**Prompt:** Nothing should be dropped or changed: copy every line of the listing.

**Source records:**
%%

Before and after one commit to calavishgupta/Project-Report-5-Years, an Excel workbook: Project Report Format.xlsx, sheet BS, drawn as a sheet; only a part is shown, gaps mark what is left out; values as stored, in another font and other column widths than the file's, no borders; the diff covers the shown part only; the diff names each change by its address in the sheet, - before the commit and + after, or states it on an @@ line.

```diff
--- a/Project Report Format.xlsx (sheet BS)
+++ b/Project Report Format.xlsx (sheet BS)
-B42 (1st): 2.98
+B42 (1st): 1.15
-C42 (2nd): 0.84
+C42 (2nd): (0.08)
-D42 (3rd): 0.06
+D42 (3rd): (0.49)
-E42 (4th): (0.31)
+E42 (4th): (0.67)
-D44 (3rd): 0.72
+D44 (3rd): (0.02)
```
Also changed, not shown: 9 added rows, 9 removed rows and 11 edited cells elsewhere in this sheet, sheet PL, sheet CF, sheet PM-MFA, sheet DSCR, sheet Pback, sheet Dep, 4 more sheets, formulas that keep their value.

%%

**Response area:**
Before and after one commit to calavishgupta/Project-Report-5-Years, an Excel workbook: Project Report Format.xlsx, sheet BS, drawn as a sheet; only a part is shown, gaps mark what is left out; values as stored, in another font and other column widths than the file's, no borders; the diff covers the shown part only; the diff names each change by its address in the sheet, - before the commit and + after, or states it on an @@ line.

```diff
--- a/Project Report Format.xlsx (sheet BS)
+++ b/Project Report Format.xlsx (sheet BS)
-B42 (1st): 2.98
+B42 (1st): 1.15
-C42 (2nd): 0.84
+C42 (2nd): (0.08)
-D42 (3rd): 0.06
+D42 (3rd): (0.49)
-E42 (4th): (0.31)
+E42 (4th): (0.67)
-D44 (3rd): 0.72
+D44 (3rd): (0.02)
```
Also changed, not shown: 9 added rows, 9 removed rows and 11 edited cells elsewhere in this sheet, sheet PL, sheet CF, sheet PM-MFA, sheet DSCR, sheet Pback, sheet Dep, 4 more sheets, formulas that keep their value.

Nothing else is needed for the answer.